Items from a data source
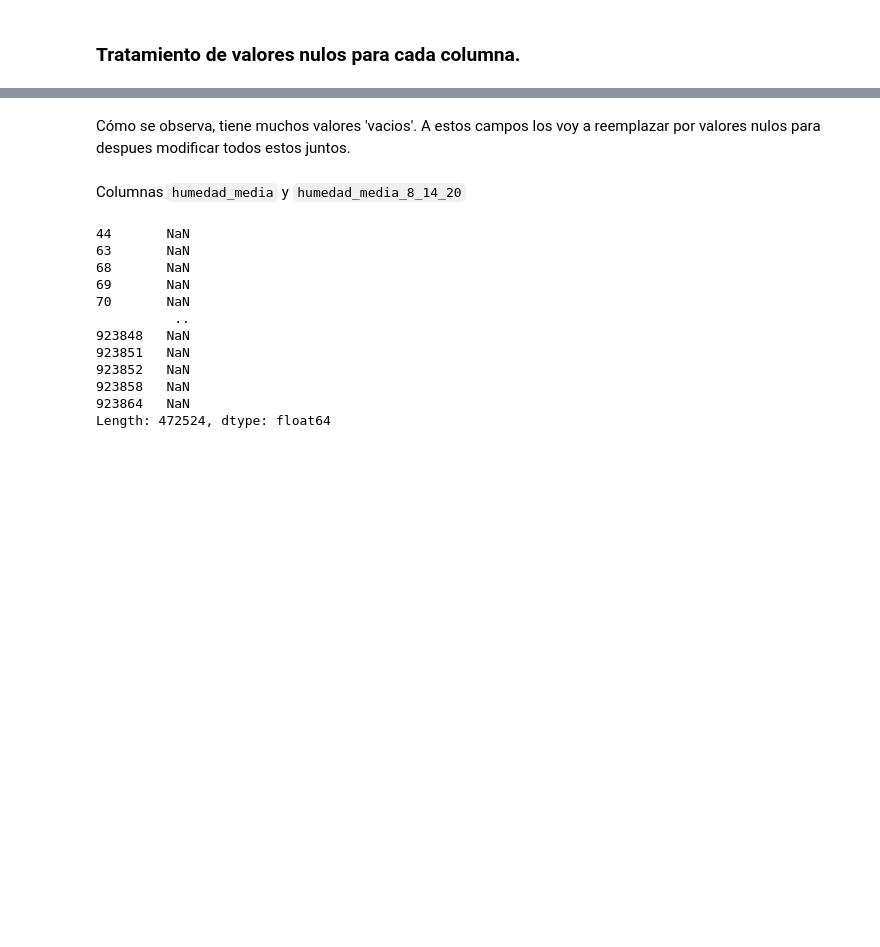
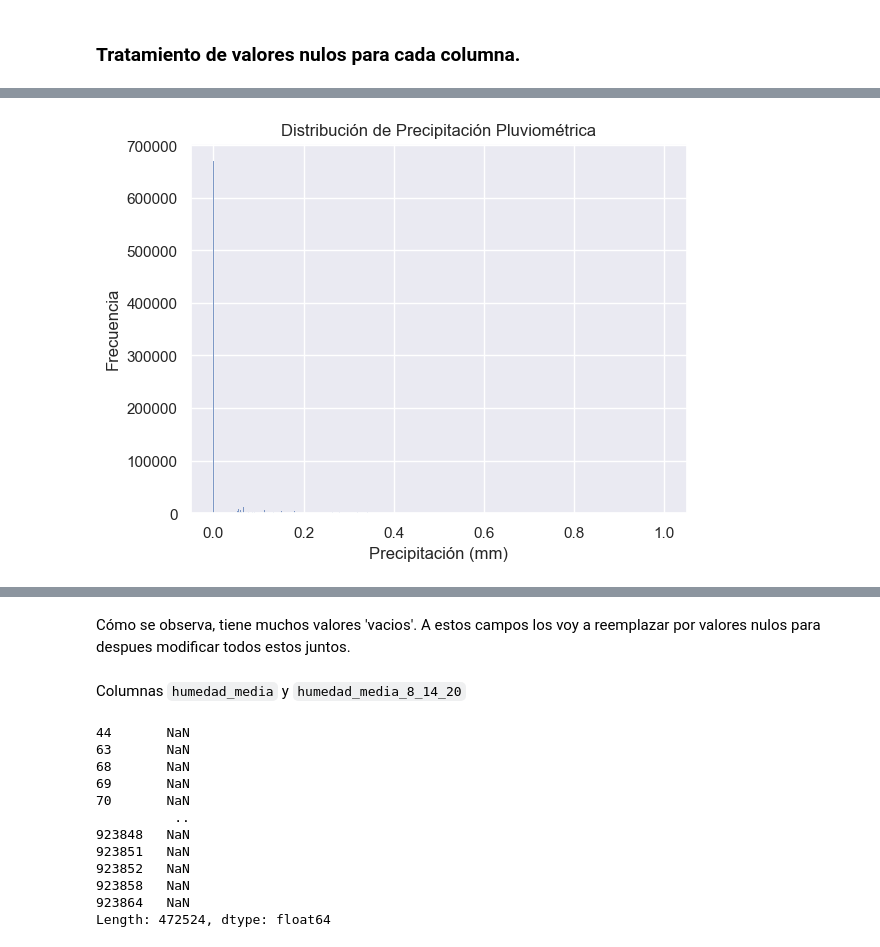
Before and after one commit to IS03/tp-dengue, a Jupyter notebook: EDA/EDA_clima.ipynb, the cells around one changed output, grey strips where cells are left out. Saved outputs shown, nothing was run; the diff lists cells and outputs as text; code cells hidden in the pictures; blank space fills up the shorter version.

```diff
--- a/EDA/EDA_clima.ipynb
+++ b/EDA/EDA_clima.ipynb
@@ -328,0 +372,3 @@ plt.show()
+# %%
+df.precipitacion_log_norm = df.precipitacion_log_norm.interpolate(method='spline', order=2)
+df.precipitacion_log_norm.describe()
@@ -328,0 +385,8 @@ plt.show()
+# %%
+sns.histplot(df["precipitacion_log_norm"])
+plt.title("Distribución de Precipitación Pluviométrica")
+plt.xlabel("Precipitación (mm)")
+plt.ylabel("Frecuencia")
+plt.show()
+# %% [output]
+[figure, added]
```
Also changed, not shown: parts of 53 cells of this notebook, 6 other files.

# Exercise requirements
I'd like every record above written out again exactly, without the pictures.

# Answer to this task
Before and after one commit to IS03/tp-dengue, a Jupyter notebook: EDA/EDA_clima.ipynb, the cells around one changed output, grey strips where cells are left out. Saved outputs shown, nothing was run; the diff lists cells and outputs as text; code cells hidden in the pictures; blank space fills up the shorter version.

```diff
--- a/EDA/EDA_clima.ipynb
+++ b/EDA/EDA_clima.ipynb
@@ -328,0 +372,3 @@ plt.show()
+# %%
+df.precipitacion_log_norm = df.precipitacion_log_norm.interpolate(method='spline', order=2)
+df.precipitacion_log_norm.describe()
@@ -328,0 +385,8 @@ plt.show()
+# %%
+sns.histplot(df["precipitacion_log_norm"])
+plt.title("Distribución de Precipitación Pluviométrica")
+plt.xlabel("Precipitación (mm)")
+plt.ylabel("Frecuencia")
+plt.show()
+# %% [output]
+[figure, added]
```
Also changed, not shown: parts of 53 cells of this notebook, 6 other files.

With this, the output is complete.